» **Work request**
Would you reproduce the whole listing exactly, dropping any pictures it holds?

--------------------------------------------------

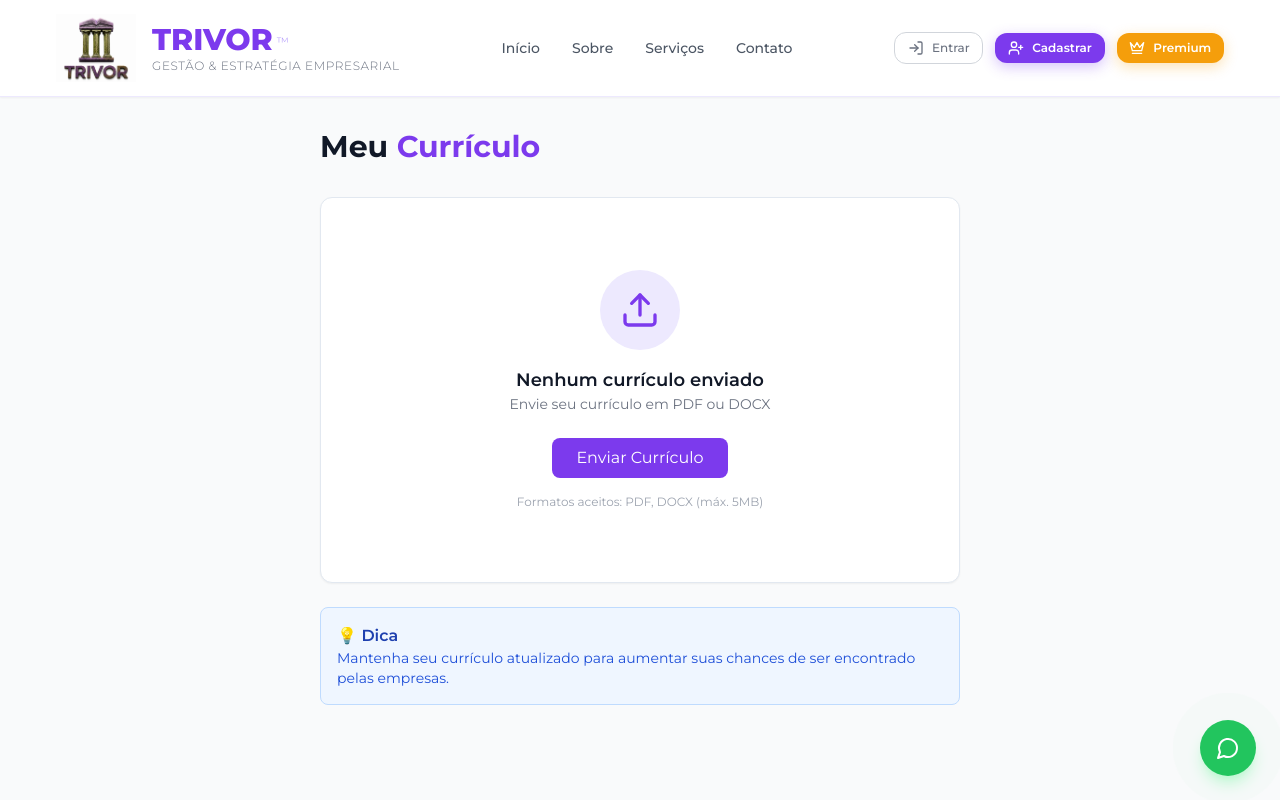
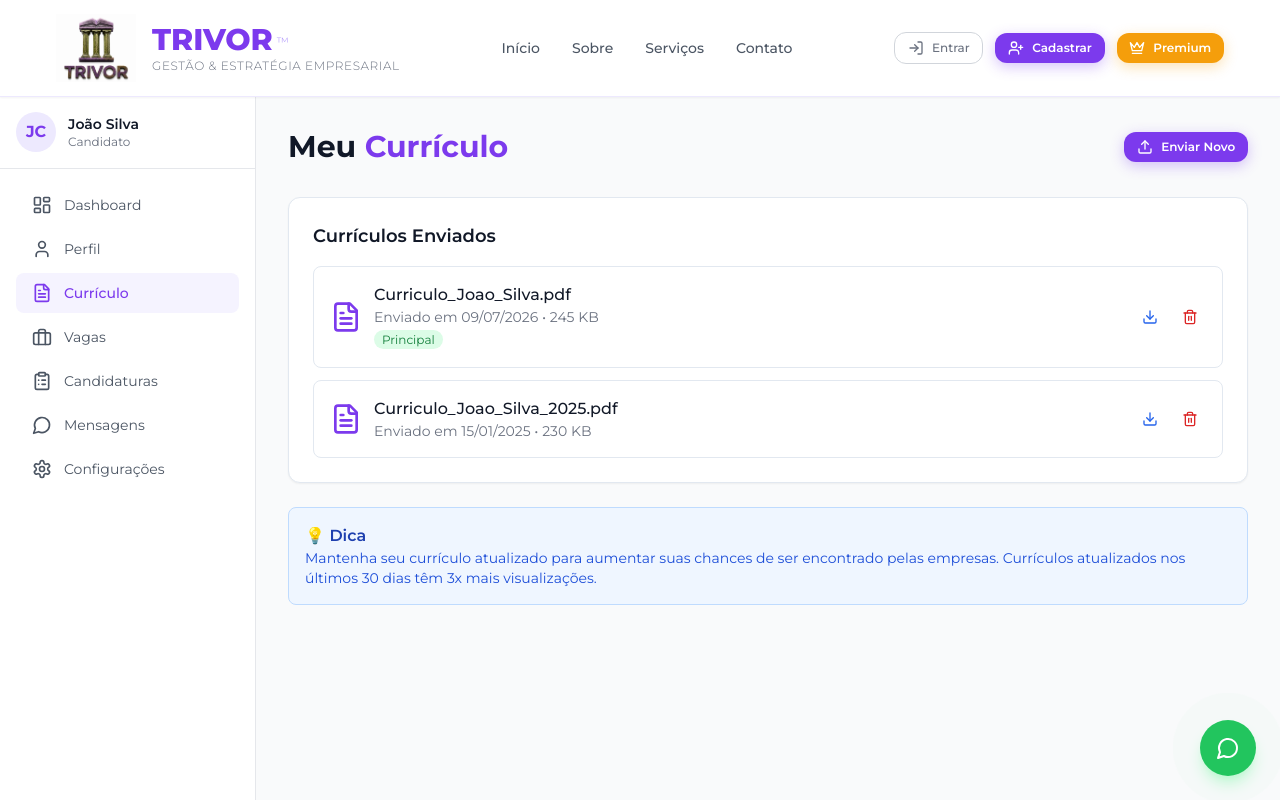
Before and after one commit to trivoroficial/consult_recruit, a Next.js app: page /candidato/curriculo in a window 1280 px wide. Shown: the top 800 px of the page. Built offline with nearby package versions, Linux system fonts and the light colour scheme.

Commit message:
Update page.tsx

```diff
--- a/src/app/(dashboard)/candidato/curriculo/page.tsx
+++ b/src/app/(dashboard)/candidato/curriculo/page.tsx
@@ -1,57 +1,75 @@
 'use client'
 
+import { SidebarCandidato } from '@/components/layout/SidebarCandidato'
+import { Upload, FileText, Trash2, Download, Plus } from 'lucide-react'
 import { useState } from 'react'
-import { Upload, FileText, Trash2 } from 'lucide-react'
 
 export default function CurriculoCandidato() {
-  const [curriculo, setCurriculo] = useState(null)
+  const [curriculos, setCurriculos] = useState([
+    { id: 1, nome: 'Curriculo_Joao_Silva.pdf', data: '09/07/2026', tamanho: '245 KB', principal: true },
+    { id: 2, nome: 'Curriculo_Joao_Silva_2025.pdf', data: '15/01/2025', tamanho: '230 KB', principal: false },
+  ])
 
   return (
-    <div className="min-h-screen bg-gray-50 py-8">
-      <div className="container mx-auto px-4 max-w-2xl">
-        <h1 className="text-3xl font-bold mb-8">
+    <div className="flex min-h-screen bg-gray-50">
+      <SidebarCandidato />
+      <div className="flex-1 ml-64 p-8">
+        <div className="flex items-center justify-between mb-8">
+          <h1 className="text-3xl font-bold">
             Meu <span className="text-purple-600">Currículo</span>
           </h1>
+          <button className="btn-primary btn-sm flex items-center gap-2">
+            <Upload className="h-4 w-4" />
+            Enviar Novo
+          </button>
+        </div>
 
-        <div className="bg-white rounded-xl shadow-sm border p-6">
-          {!curriculo ? (
+        <div className="bg-white rounded-xl shadow-sm border p-6 mb-6">
+          <h2 className="text-lg font-semibold mb-4">Currículos Enviados</h2>
+          {curriculos.length === 0 ? (
             <div className="text-center py-12">
               <div className="w-20 h-20 bg-purple-100 rounded-full flex items-center justify-center mx-auto mb-4">
                 <Upload className="h-10 w-10 text-purple-600" />
               </div>
               <h3 className="text-lg font-semibold">Nenhum currículo enviado</h3>
               <p className="text-gray-500 text-sm">Envie seu currículo em PDF ou DOCX</p>
-
-              <div className="mt-6">
-                <label className="cursor-pointer">
-                  <span className="inline-block py-2 px-6 bg-purple-600 text-white rounded-lg hover:bg-purple-700 transition">
+              <button className="mt-4 btn-primary">
                 Enviar Currículo
-                  </span>
-                  <input type="file" className="hidden" accept=".pdf,.docx" />
-                </label>
-              </div>
-              <p className="mt-4 text-xs text-gray-400">Formatos aceitos: PDF, DOCX (máx. 5MB)</p>
+              </button>
             </div>
           ) : (
-            <div className="flex items-center justify-between p-4 border rounded-lg">
+            <div className="space-y-3">
+              {curriculos.map((curriculo) => (
+                <div key={curriculo.id} className="flex items-center justify-between p-4 border rounded-lg hover:bg-gray-50 transition">
                   <div className="flex items-center gap-3">
                     <FileText className="h-8 w-8 text-purple-600" />
                     <div>
-                  <p className="font-medium">curriculo.pdf</p>
-                  <p className="text-sm text-gray-500">Enviado em 09/07/2026</p>
+                      <p className="font-medium">{curriculo.nome}</p>
+                      <p className="text-sm text-gray-500">Enviado em {curriculo.data} • {curriculo.tamanho}</p>
+                      {curriculo.principal && (
+                        <span className="text-xs bg-green-100 text-green-700 px-2 py-0.5 rounded-full">Principal</span>
+                      )}
                     </div>
                   </div>
-              <button className="p-2 text-red-500 hover:bg-red-50 rounded-lg transition">
-                <Trash2 className="h-5 w-5" />
+                  <div className="flex items-center gap-2">
+                    <button className="p-2 text-blue-600 hover:bg-blue-50 rounded-lg transition" title="Download">
+                      <Download className="h-4 w-4" />
                     </button>
+                    <button className="p-2 text-red-600 hover:bg-red-50 rounded-lg transition" title="Excluir">
+                      <Trash2 className="h-4 w-4" />
+                    </button>
+                  </div>
+                </div>
+              ))}
             </div>
           )}
         </div>
 
-        <div className="mt-6 bg-blue-50 border border-blue-200 rounded-lg p-4">
+        <div className="bg-blue-50 border border-blue-200 rounded-lg p-4">
           <h4 className="font-semibold text-blue-800">💡 Dica</h4>
           <p className="text-sm text-blue-700">
             Mantenha seu currículo atualizado para aumentar suas chances de ser encontrado pelas empresas.
+            Currículos atualizados nos últimos 30 dias têm 3x mais visualizações.
           </p>
         </div>
       </div>
```
Lines whose indentation alone changed are shown as unchanged.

--------------------------------------------------

» **Result of the exercise**
Before and after one commit to trivoroficial/consult_recruit, a Next.js app: page /candidato/curriculo in a window 1280 px wide. Shown: the top 800 px of the page. Built offline with nearby package versions, Linux system fonts and the light colour scheme.

Commit message:
Update page.tsx

```diff
--- a/src/app/(dashboard)/candidato/curriculo/page.tsx
+++ b/src/app/(dashboard)/candidato/curriculo/page.tsx
@@ -1,57 +1,75 @@
 'use client'
 
+import { SidebarCandidato } from '@/components/layout/SidebarCandidato'
+import { Upload, FileText, Trash2, Download, Plus } from 'lucide-react'
 import { useState } from 'react'
-import { Upload, FileText, Trash2 } from 'lucide-react'
 
 export default function CurriculoCandidato() {
-  const [curriculo, setCurriculo] = useState(null)
+  const [curriculos, setCurriculos] = useState([
+    { id: 1, nome: 'Curriculo_Joao_Silva.pdf', data: '09/07/2026', tamanho: '245 KB', principal: true },
+    { id: 2, nome: 'Curriculo_Joao_Silva_2025.pdf', data: '15/01/2025', tamanho: '230 KB', principal: false },
+  ])
 
   return (
-    <div className="min-h-screen bg-gray-50 py-8">
-      <div className="container mx-auto px-4 max-w-2xl">
-        <h1 className="text-3xl font-bold mb-8">
+    <div className="flex min-h-screen bg-gray-50">
+      <SidebarCandidato />
+      <div className="flex-1 ml-64 p-8">
+        <div className="flex items-center justify-between mb-8">
+          <h1 className="text-3xl font-bold">
             Meu <span className="text-purple-600">Currículo</span>
           </h1>
+          <button className="btn-primary btn-sm flex items-center gap-2">
+            <Upload className="h-4 w-4" />
+            Enviar Novo
+          </button>
+        </div>
 
-        <div className="bg-white rounded-xl shadow-sm border p-6">
-          {!curriculo ? (
+        <div className="bg-white rounded-xl shadow-sm border p-6 mb-6">
+          <h2 className="text-lg font-semibold mb-4">Currículos Enviados</h2>
+          {curriculos.length === 0 ? (
             <div className="text-center py-12">
               <div className="w-20 h-20 bg-purple-100 rounded-full flex items-center justify-center mx-auto mb-4">
                 <Upload className="h-10 w-10 text-purple-600" />
               </div>
               <h3 className="text-lg font-semibold">Nenhum currículo enviado</h3>
               <p className="text-gray-500 text-sm">Envie seu currículo em PDF ou DOCX</p>
-
-              <div className="mt-6">
-                <label className="cursor-pointer">
-                  <span className="inline-block py-2 px-6 bg-purple-600 text-white rounded-lg hover:bg-purple-700 transition">
+              <button className="mt-4 btn-primary">
                 Enviar Currículo
-                  </span>
-                  <input type="file" className="hidden" accept=".pdf,.docx" />
-                </label>
-              </div>
-              <p className="mt-4 text-xs text-gray-400">Formatos aceitos: PDF, DOCX (máx. 5MB)</p>
+              </button>
             </div>
           ) : (
-            <div className="flex items-center justify-between p-4 border rounded-lg">
+            <div className="space-y-3">
+              {curriculos.map((curriculo) => (
+                <div key={curriculo.id} className="flex items-center justify-between p-4 border rounded-lg hover:bg-gray-50 transition">
                   <div className="flex items-center gap-3">
                     <FileText className="h-8 w-8 text-purple-600" />
                     <div>
-                  <p className="font-medium">curriculo.pdf</p>
-                  <p className="text-sm text-gray-500">Enviado em 09/07/2026</p>
+                      <p className="font-medium">{curriculo.nome}</p>
+                      <p className="text-sm text-gray-500">Enviado em {curriculo.data} • {curriculo.tamanho}</p>
+                      {curriculo.principal && (
+                        <span className="text-xs bg-green-100 text-green-700 px-2 py-0.5 rounded-full">Principal</span>
+                      )}
                     </div>
                   </div>
-              <button className="p-2 text-red-500 hover:bg-red-50 rounded-lg transition">
-                <Trash2 className="h-5 w-5" />
+                  <div className="flex items-center gap-2">
+                    <button className="p-2 text-blue-600 hover:bg-blue-50 rounded-lg transition" title="Download">
+                      <Download className="h-4 w-4" />
                     </button>
+                    <button className="p-2 text-red-600 hover:bg-red-50 rounded-lg transition" title="Excluir">
+                      <Trash2 className="h-4 w-4" />
+                    </button>
+                  </div>
+                </div>
+              ))}
             </div>
           )}
         </div>
 
-        <div className="mt-6 bg-blue-50 border border-blue-200 rounded-lg p-4">
+        <div className="bg-blue-50 border border-blue-200 rounded-lg p-4">
           <h4 className="font-semibold text-blue-800">💡 Dica</h4>
           <p className="text-sm text-blue-700">
             Mantenha seu currículo atualizado para aumentar suas chances de ser encontrado pelas empresas.
+            Currículos atualizados nos últimos 30 dias têm 3x mais visualizações.
           </p>
         </div>
       </div>
```
Lines whose indentation alone changed are shown as unchanged.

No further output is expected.